After all, CEO Andrew Artischev noted that if you’re riding a motorcycle, interacting with a GPS touchscreen interface isn’t exactly safe or convenient, and even looking at it means taking your eyes off the road. Livemap’s Motohelmet, on the other hand, is inspired by fighter pilots, who have “heads up” displays showing them important information directly in their helmets.
Similarly, Livemap plans to build motorcycle helmets that display navigation information directly in your field of view. The helmets will use an Android operating system with Nuance-based voice control and NAVTEQ mapping data. As for the display itself, Artishchev said it employs “a beaming scheme.”
“That means it doesn’t contain a display that could hurt the user’s eye or make obstacles for his view,” he said. “The image is beamed on the clear visor, is not visible from outside, is transparent, [and] all elements of the beaming system are hidden inside the helmet in a safe way.”
The Livemap team argues that there are no direct competitors — in other words, no other companies building this technology into the helmet itself. What GPS companies like Garmin and TomTom are doing to address this market is building navigation devices that can be mounted on motorbikes, can be shock-resistant and waterproof, and can be connected to headsets via Bluetooth.
But those features don’t fundamentally address the issues mentioned above, because you may still have to physically interact with the navigation device, and it might not be directly in your field of view.
Livemap’s approach has also been compared to Google Glass, and Artishchev discussed Glass as a potential competitor, saying his company will offer better image quality and won’t force users to look at “the upper right corner of the human field of view.”
The team previously demonstrated a full-face helmet using this technology, but now they say they’ve found a way to build the technology into a modular helmet that’s smaller and more convenient. (It also has the benefit of allowing Livemap to go into production with existing helmet shells, which is more affordable.)
While they have yet to build a full helmet prototype (an expensive process) for the modular helmet, Livemap has focused on the key components of the technology, which the team brought to CES. They showed me the actual display that motorcyclists would see while riding, and it was transparent as they claimed — so I could imagine seeing the directions without having my view obscured. They also showed me the voice-controlled navigation application running on an Android phone, and it was able to give me accurate directions around San Francisco.

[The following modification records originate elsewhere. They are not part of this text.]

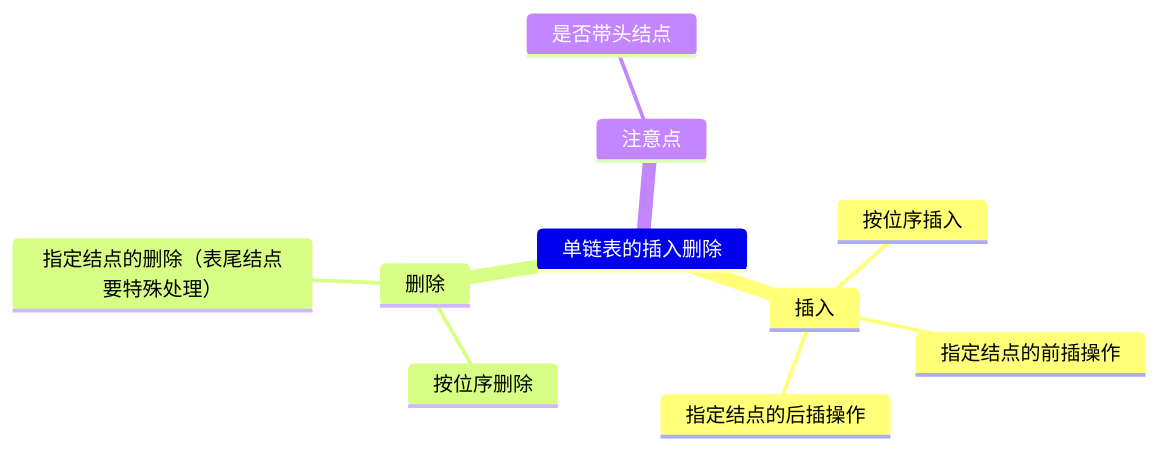
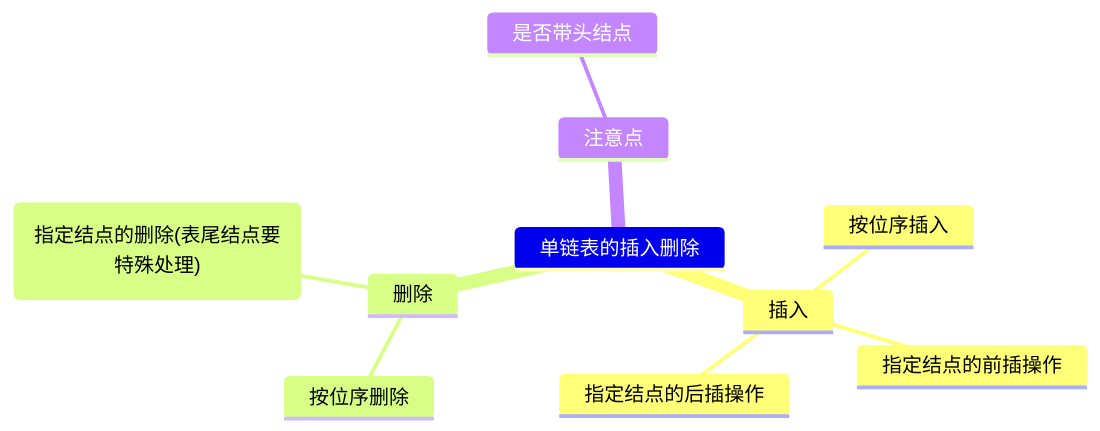
One commit to novpath/Data-Structure changed diagram 15 of 15 in 数据结构.md. Above: the diagram before and after it, drawn with Mermaid. The commit also changed other lines of this file and 11 other files, not shown here.

````diff
--- a/数据结构.md
+++ b/数据结构.md
@@ -2234,13 +2234,13 @@
 ```mermaid
 mindmap
     单链表的插入删除
         插入
             按位序插入
             指定结点的前插操作
             指定结点的后插操作
         删除
             按位序删除
-            指定结点的删除（表尾结点要特殊处理）
+            ("指定结点的删除(表尾结点要特殊处理)")
         注意点
             是否带头结点
 ```
````
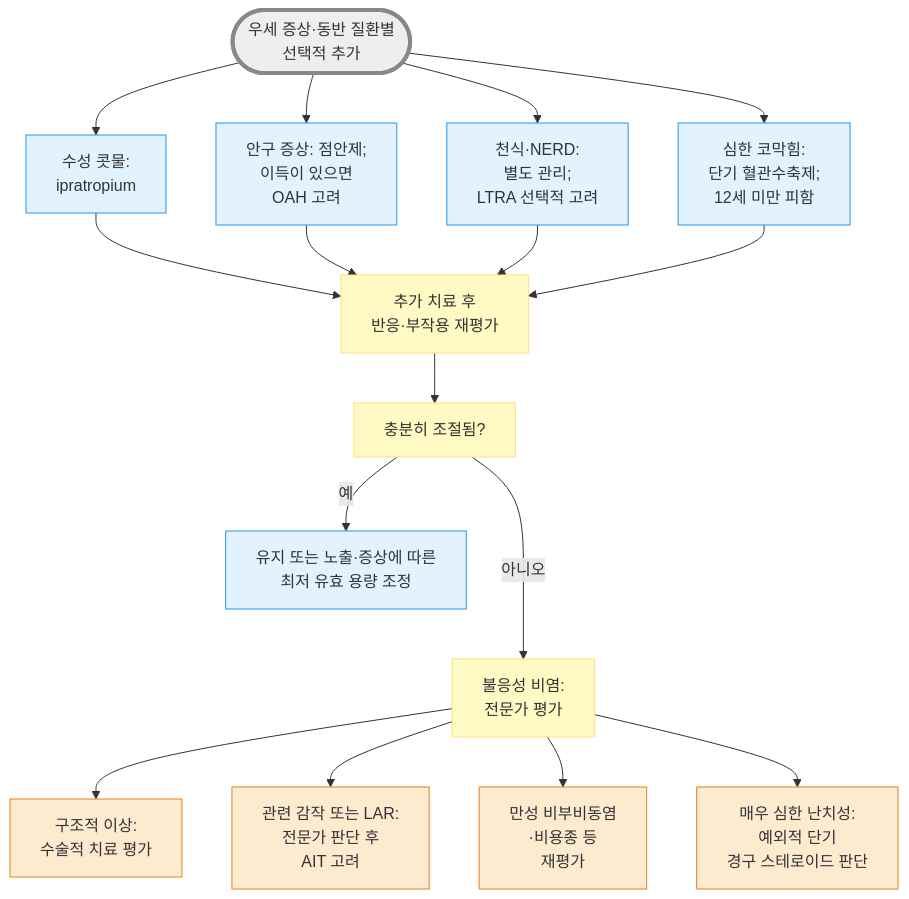
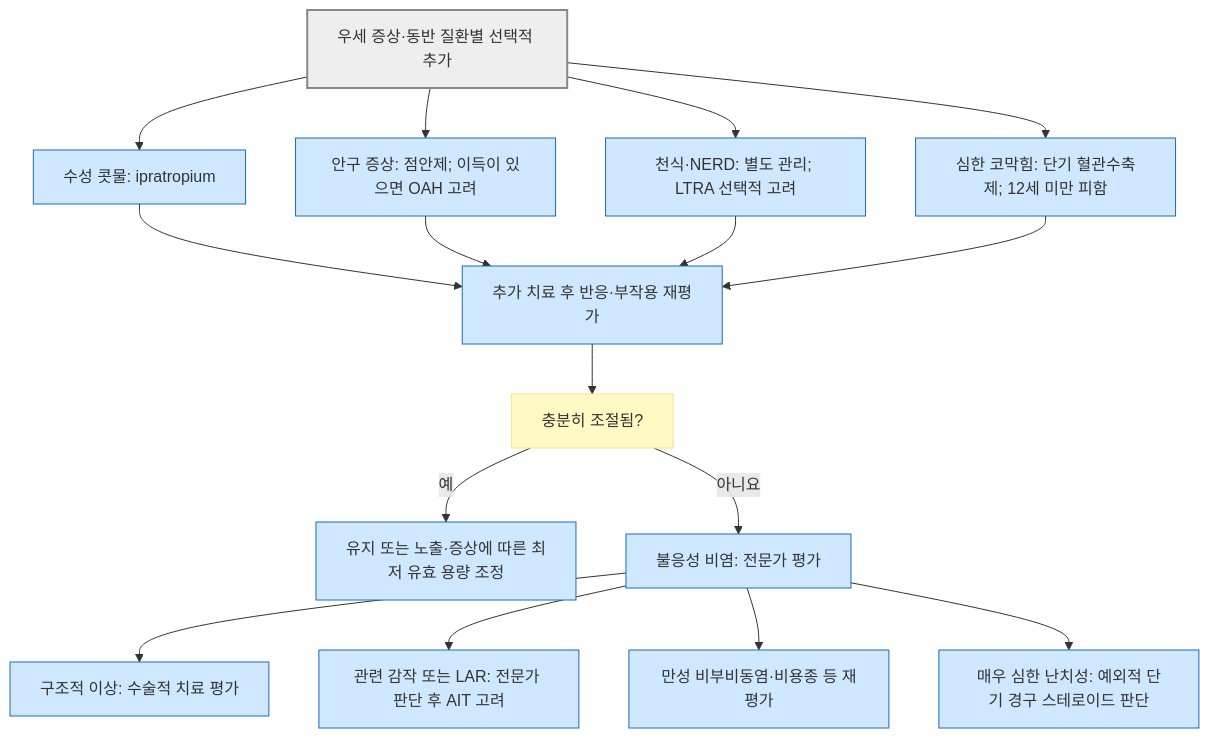
One commit to familyoh77/familyoh77 changed the second of 2 diagrams in 222_/051_-allergic-rhinitis.md. Above: the diagram before and after it, drawn with Mermaid. The commit also changed other lines of this file and 13 other files, not shown here.

````diff
--- a/222_/051_-allergic-rhinitis.md
+++ b/222_/051_-allergic-rhinitis.md
@@ -276,30 +275,27 @@
 ```mermaid
-graph TD
+flowchart TD
 
-Symptoms(["우세 증상·동반 질환별 <br/>선택적 추가"])
-Symptoms --> Tx1["수성 콧물: <br/>ipratropium"]
-Symptoms --> Tx2["안구 증상: 점안제; <br/>이득이 있으면 <br/>OAH 고려"]
-Symptoms --> Tx3["천식·NERD: <br/>별도 관리; <br/>LTRA 선택적 고려"]
-Symptoms --> Tx4["심한 코막힘: <br/>단기 혈관수축제; <br/>12세 미만 피함"]
-Tx1 --> Reassess["추가 치료 후 <br/>반응·부작용 재평가"]
+Symptoms["우세 증상·동반 질환별 선택적 추가"]
+Symptoms --> Tx1["수성 콧물: ipratropium"]
+Symptoms --> Tx2["안구 증상: 점안제; 이득이 있으면 OAH 고려"]
+Symptoms --> Tx3["천식·NERD: 별도 관리; LTRA 선택적 고려"]
+Symptoms --> Tx4["심한 코막힘: 단기 혈관수축제; 12세 미만 피함"]
+Tx1 --> Reassess["추가 치료 후 반응·부작용 재평가"]
 Tx2 --> Reassess
 Tx3 --> Reassess
 Tx4 --> Reassess
 Reassess --> Control3["충분히 조절됨?"]
-Control3 -->|예| Maintain["유지 또는 노출·증상에 따른 <br/>최저 유효 용량 조정"]
-Control3 --->|아니오| Fail3["불응성 비염: <br/>전문가 평가"]
-Fail3 --> Cause1["구조적 이상: <br/>수술적 치료 평가"]
-Fail3 --> Cause2["관련 감작 또는 LAR: <br/>전문가 판단 후 <br/>AIT 고려"]
-Fail3 --> Cause3["만성 비부비동염<br/>·비용종 등 <br/>재평가"]
-Fail3 --> Rescue["매우 심한 난치성: <br/>예외적 단기 <br/>경구 스테로이드 판단"]
-
-style Symptoms fill:#eeeeee,stroke:#888888,stroke-width:4px
-classDef yellow fill:#fff9c4,stroke:#ffe082
-class Control3,Reassess,Fail3 yellow
-classDef sky fill:#e3f2ff,stroke:#2196f3
-class Tx1,Tx2,Tx3,Tx4,Maintain sky
-classDef orange fill:#fdebd0,stroke:#e67e22
-class Cause1,Cause2,Cause3,Rescue orange
-
-
+Control3 -- "예" --> Maintain["유지 또는 노출·증상에 따른 최저 유효 용량 조정"]
+Control3 -- "아니요" --> Fail3["불응성 비염: 전문가 평가"]
+Fail3 --> Cause1["구조적 이상: 수술적 치료 평가"]
+Fail3 --> Cause2["관련 감작 또는 LAR: 전문가 판단 후 AIT 고려"]
+Fail3 --> Cause3["만성 비부비동염·비용종 등 재평가"]
+Fail3 --> Rescue["매우 심한 난치성: 예외적 단기 경구 스테로이드 판단"]
+    classDef start fill:#eeeeee,stroke:#888888,stroke-width:2px
+    classDef question fill:#fff9c4,stroke:#ffe082
+    classDef emergency fill:#ff6b6b,stroke:#c0392b,color:#ffffff
+    classDef action fill:#d0e8ff,stroke:#1a6abf
+    class Symptoms start
+    class Control3 question
+    class Tx1,Tx2,Tx3,Tx4,Reassess,Maintain,Fail3,Cause1,Cause2,Cause3,Rescue action
 ```
````
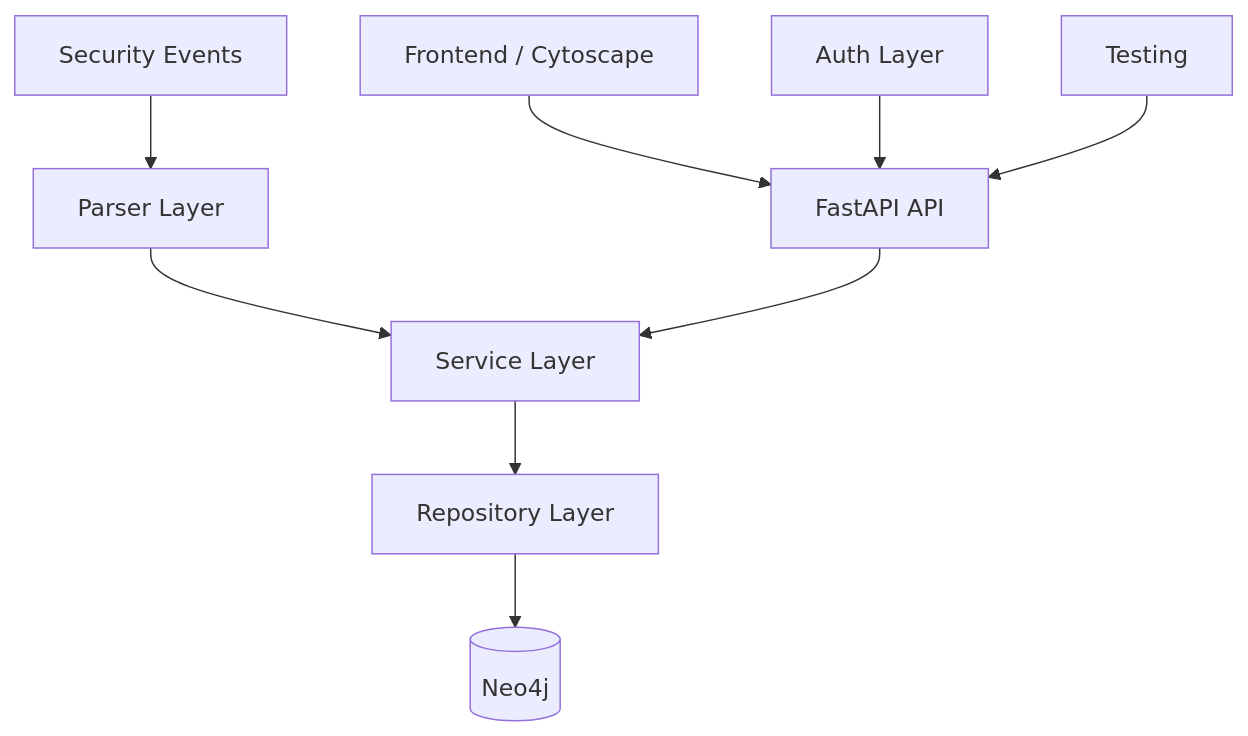
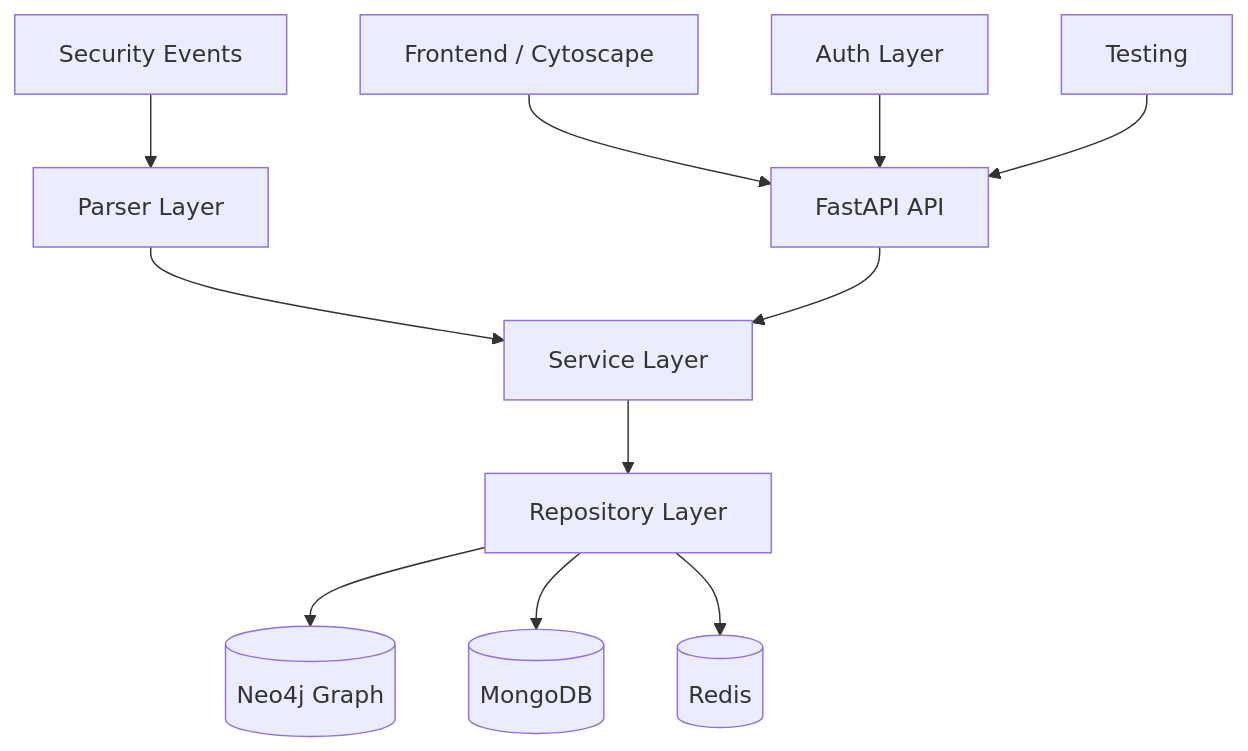
Before and after one commit to Nefen22/entity-management-for-soc: the diagram in docs/architecture.md, drawn with Mermaid. The commit also changed other lines of this file and 3 other files, not shown here.

````diff
--- a/docs/architecture.md
+++ b/docs/architecture.md
@@ -1,13 +1,14 @@
 ```mermaid
 flowchart TD
+    A[Security Events] --> B[Parser Layer]
+    B --> C[Service Layer]
+    F[FastAPI API] --> C
+    C --> D[Repository Layer]
+    D --> E[(Neo4j Graph)]
+    D --> J[(MongoDB)]
+    D --> K[(Redis)]
 
-A[Security Events] --> B[Parser Layer]
-B --> C[Service Layer]
-F[FastAPI API] --> C
-C --> D[Repository Layer]
-D --> E[(Neo4j)]
-
-G[Frontend / Cytoscape] --> F
-H[Auth Layer] --> F
-I[Testing] --> F
+    G[Frontend / Cytoscape] --> F
+    H[Auth Layer] --> F
+    I[Testing] --> F
 ```
````
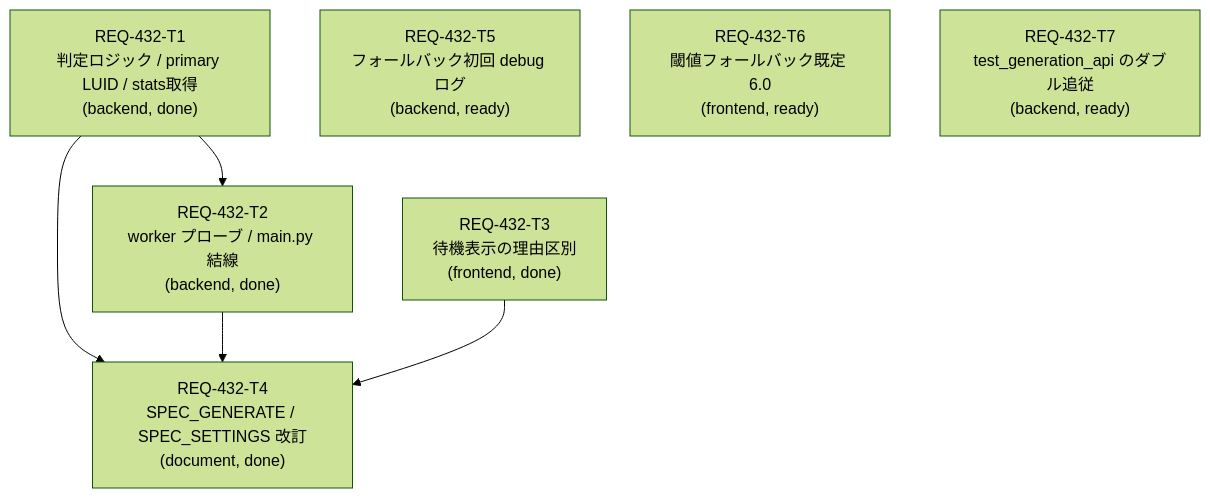
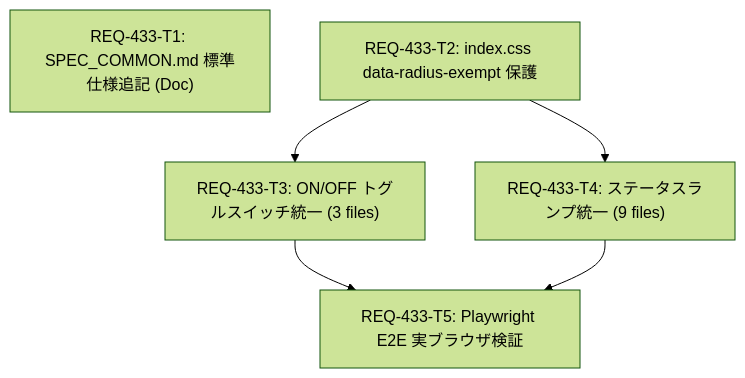
Before and after one commit to TAKE4548/comfy-create-helper2: the diagram in implementation_plan.md, drawn with Mermaid (forest theme). The commit also changed other lines of this file and 32 other files, not shown here.

````diff
--- a/implementation_plan.md
+++ b/implementation_plan.md
@@ -60,10 +16,13 @@
 ```mermaid
 graph TD
-  T1["REQ-432-T1<br/>判定ロジック / primary LUID / stats取得<br/>(backend, done)"] --> T2["REQ-432-T2<br/>worker プローブ / main.py 結線<br/>(backend, done)"]
-  T1 --> T4["REQ-432-T4<br/>SPEC_GENERATE / SPEC_SETTINGS 改訂<br/>(document, done)"]
+  T1["REQ-433-T1: SPEC_COMMON.md 標準仕様追記 (Doc)"]
+  T2["REQ-433-T2: index.css data-radius-exempt 保護"]
+  T3["REQ-433-T3: ON/OFF トグルスイッチ統一 (3 files)"]
+  T4["REQ-433-T4: ステータスランプ統一 (9 files)"]
+  T5["REQ-433-T5: Playwright E2E 実ブラウザ検証"]
+
+  T2 --> T3
   T2 --> T4
-  T3["REQ-432-T3<br/>待機表示の理由区別<br/>(frontend, done)"] --> T4
-  T5["REQ-432-T5<br/>フォールバック初回 debug ログ<br/>(backend, ready)"]
-  T6["REQ-432-T6<br/>閾値フォールバック既定 6.0<br/>(frontend, ready)"]
-  T7["REQ-432-T7<br/>test_generation_api のダブル追従<br/>(backend, ready)"]
+  T3 --> T5
+  T4 --> T5
 ```
````
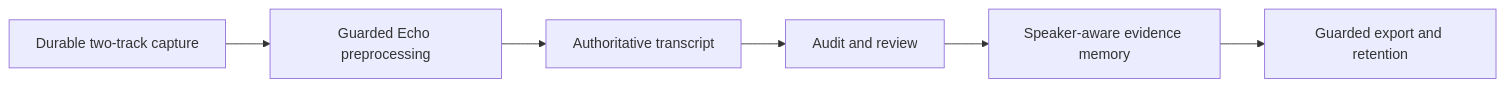
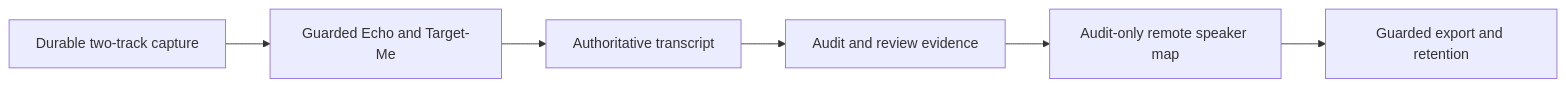
One commit to asukhodko/murmurmark changed the first of 2 diagrams in docs/roadmap/murmurmark-cli-roadmap.md. Above: the diagram before and after it, drawn with Mermaid. The commit also changed other lines of this file and 12 other files, not shown here.

````diff
--- a/docs/roadmap/murmurmark-cli-roadmap.md
+++ b/docs/roadmap/murmurmark-cli-roadmap.md
@@ -43,11 +44,11 @@
 ```mermaid
 flowchart LR
     C["Durable two-track capture"]
-    E["Guarded Echo preprocessing"]
+    E["Guarded Echo and Target-Me"]
     T["Authoritative transcript"]
-    R["Audit and review"]
-    M["Speaker-aware evidence memory"]
+    A["Audit and review evidence"]
+    S["Audit-only remote speaker map"]
     X["Guarded export and retention"]
 
-    C --> E --> T --> R --> M --> X
+    C --> E --> T --> A --> S --> X
 ```
````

Part of the Livemap team comes from Sukhoi, a Russian company that has been developing heads-up displays and optical systems for military helmets over the past 50 years. Through a combination of grants, debt, and Artishchev’s own money, Livemap has raised $1 million in funding, and it’s looking to raise another $10 million now. He said it’s been a challenge to get money from Russian venture capitalists who are more interested in backing hardware than software, particularly clones of services that have been successful elsewhere. (At the same time, apparently it’s thanks to financial support from Igor Agamirzian of the Russian Venture Company that the team was able to attend CES.)
“If we speak about my motivation, I want solve to real problems, not invented ones, not social networks for dogs or cats,” he said. Ultimately, Artishchev argued that this could “save the lives of motorcyclists on the road.”
The company has already made deals with the key manufacturing partners, he added, and it plans to start selling the helmet in the US and Canada in the last three months of 2014 for $2,000. The Motohelmet is available for pre-order now at a $500 discount, and you can also get updates by following the company on Facebook and Twitter.